St. PETERSBURG, Fla. — Every ball player experiences highs and lows.
For Owen Spiwak, one such low has come about just before the start of spring training in Florida.
One of Mississauga’s most accomplished baseball players Spiwak, a catcher for the Ontario Blue Jays, was selected for the first time to join the National Canadian Junior Baseball team. Spring training began on Monday, but Spiwak has had to sit this one out.
Last week, Spiwak sustained an injury during a pre-game warm-up and has been sidelined with a broken foot since. As a result, he has been unable to participate fully in many of the team’s practices.
But Spiwak is not discouraged. Doctors have ordered him to wear a foot brace for a couple weeks as a precautionary measure, but everyone is confidant that he will be healthy and ready to play in Team Canada’s first game on April 12 in Orlando.
“Every day it’s been progressively getting better a lot,” said Spiwak. For now he is concentrating on rehabilitating his injury and focusing on upper body workouts.
Spiwak’s biggest fan, his father Mike, is also certain that Owen will be back in action soon. But he does appreciate the importance of precautionary measures to assure no further damage is done and encourages Owen to fully recover before recommencing.
“It’s baseball. You have your ups-and-downs, you’ll hit your slums every once in a while,” said the elder Spiwak. “You’re going to have peaks and valleys your whole life. Right now, he’s in the valley, he broke his foot, there’s nothing he can do about it. You’ve got to forget about it, put that aside, work hard, and good things will come.”
Owen is accustomed to working hard and punching above his weight. As an example, Ontario Blue Jays coach Dan Bleiwas called him up to the under-18 roster when Owen was only 15, the youngest player on the team, due largely in part to his physical and mental maturity.
“He was ready,” said Bleiwas. “It’s biological, not chronological, age.”

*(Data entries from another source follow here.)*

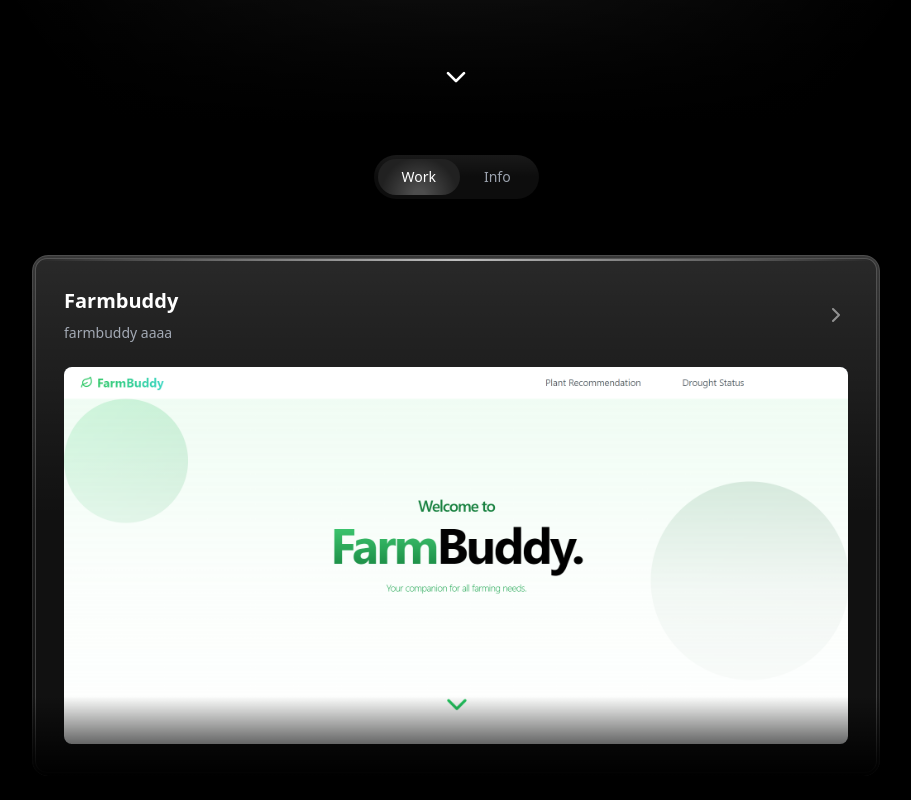
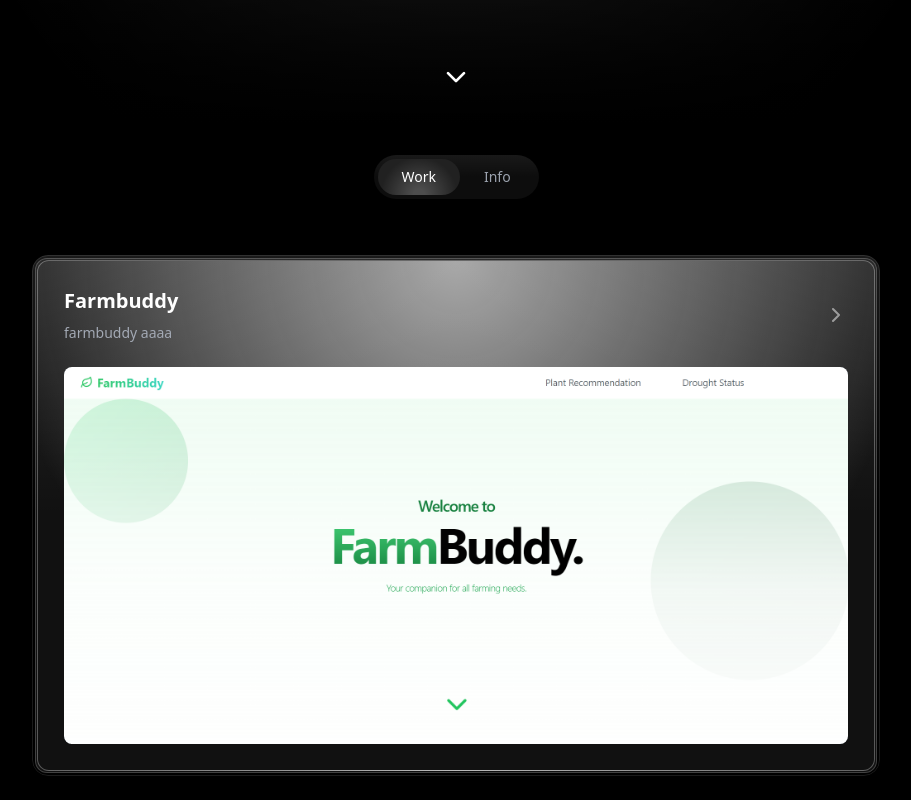
Before and after one commit to Zraffens/portfolio, a React (Create React App) app: page / in a window 1280 px wide. Shown: the part 677-1477 px from the top of the page, without its empty margins (184-1095 px from the left). Built offline with nearby package versions, Linux system fonts and the light colour scheme.

Commit message:
made the changes on hover

```diff
--- a/src/components/showcase.jsx
+++ b/src/components/showcase.jsx
@@ -1,17 +1,13 @@
 import React, { useState } from "react";
 import { motion } from "framer-motion";
 import { ChevronRight } from "lucide-react";
+import { Link } from "react-router-dom";
 
-const ProjectShowcase = ({
-  title,
-  subtitle,
-  projectImage,
-  themeColor = "#0066cc",
-}) => {
+const ProjectShowcase = ({ title, subtitle, projectImage, themeColor }) => {
   const [isHovered, setIsHovered] = useState(false);
 
   return (
-    <div className="w-full max-w-4xl mx-auto p-6">
+    <Link className="block w-full max-w-4xl mx-auto p-6">
       <motion.div
         className="relative overflow-hidden rounded-2xl shadow-2xl"
         initial={{ opacity: 0, y: 50 }}
@@ -20,24 +16,25 @@ const ProjectShowcase = ({
         onMouseEnter={() => setIsHovered(true)}
         onMouseLeave={() => setIsHovered(false)}
       >
-        {/* Background gradient */}
-        <motion.div
-          className="absolute inset-0"
-          animate={{
-            background: isHovered
-              ? `linear-gradient(to bottom, ${themeColor}, ${themeColor})`
-              : "linear-gradient(to bottom, #222, #111)",
-          }}
-          transition={{ duration: 0.3 }}
+        {/* Vignette effect */}
+        <div
+          className={`absolute inset-0 bg-gradient-to-b from-black/10 via-transparent to-black/80 pointer-events-none`}
         />
 
         {/* Outer border */}
         <div className="absolute inset-0 rounded-2xl border border-white/10" />
 
         {/* Inner border with gap */}
-        <div className="absolute inset-[3px] rounded-xl border border-white/20 bg-[#111]">
-          <div className="absolute top-0 left-0 right-0 h-[2px] bg-gradient-to-r from-transparent via-white/70 to-transparent" />
-        </div>
+        <div className="absolute inset-[3px] rounded-xl border border-white/20 bg-[#111]" />
+        <motion.div
+          className={`absolute inset-[5px] rounded-xl border border-white/30 bg-[#111]`}
+          animate={{
+            background: isHovered
+              ? `radial-gradient(circle at top,  ${themeColor}cc, ${themeColor}33, transparent 100%  )` // 4d is 30% opacity in hex
+              : "radial-gradient(circle at top, rgba(255, 255, 255, 0.6), transparent 70%)",
+          }}
+          transition={{ background: { duration: 0.3, ease: "easeInOut" } }}
+        ></motion.div>
 
         {/* Content container */}
         <div className="relative p-8">
@@ -66,11 +63,8 @@ const ProjectShowcase = ({
 
         {/* Shine effect overlay */}
         <div className="absolute inset-0 bg-gradient-to-b from-white/10 via-transparent to-transparent pointer-events-none" />
-
-        {/* Bottom shadow */}
-        <div className="absolute bottom-0 left-0 right-0 h-20 bg-gradient-to-t from-black to-transparent pointer-events-none" />
       </motion.div>
-    </div>
+    </Link>
   );
 };
 
--- a/src/pages/Landing.jsx
+++ b/src/pages/Landing.jsx
@@ -3,12 +3,12 @@ import { motion } from "framer-motion";
 import { ChevronDown } from "lucide-react";
 import Navbar from "../components/navbar";
 import ProjectShowcase from "../components/showcase";
-import farmbuddy from "../assets/farmbuddy.png"
+import farmbuddy from "../assets/farmbuddy.png";
 
 const LandingPage = () => {
   const [text, setText] = useState("");
-  const text1 = `hi I'm Abhinav`
-  const text2 = `I like to build stuffs`
+  const text1 = `hi I'm Abhinav`;
+  const text2 = `I like to build stuffs`;
   const fullText = `hii I'm Abhinav\nI like to build stuffs`;
 
   useEffect(() => {
@@ -66,7 +66,12 @@ const LandingPage = () => {
         {/* Content of the next section */}
         <Navbar />
       </div>
-      <ProjectShowcase title="Farmbuddy" subtitle="farmbuddy aaaa" projectImage={farmbuddy} />
+      <ProjectShowcase
+        title="Farmbuddy"
+        subtitle="farmbuddy aaaa"
+        projectImage={farmbuddy}
+        themeColor="#ccf2d9"
+      />
     </div>
   );
 };
```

Spiwak’s game maturity has given him a competitive edge and significant recognition.
“He always played a year [above],” explained his father. “So he always had kids older than him and at a higher level, which I think really helped him a lot. They were mature, that much bigger, and he had to bring his game up, and he always did.”
Spiwak was also of the lucky ones invited to the Baseball Canada Mizuno Junior Elite Camp at the Rogers Centre for the last two years, where he got the chance to meet Toronto Blue Jays superstars Brett Lawrie and JP Arencibia.
The experience of playing on the Rogers Centre was fantastic, an up-close taste of what the professional level is like. And coach Bleiwas believes in Spiwak’s goal of someday making it into professional baseball.
“He’s got the physical ability and tools to make it pro,” said Bleiwas.
Part of the privilege of playing for a team such as the OBJs is the maintenance of school grades, said OBJ coach Bleiwas, who keeps a close watch on his players’ attendance and academic standings. This means a lot of homework on the road and keeping up with schoolwork at the same time.
“It’s difficult sometimes,” says Spiwak, “but I wouldn’t have it a different way.”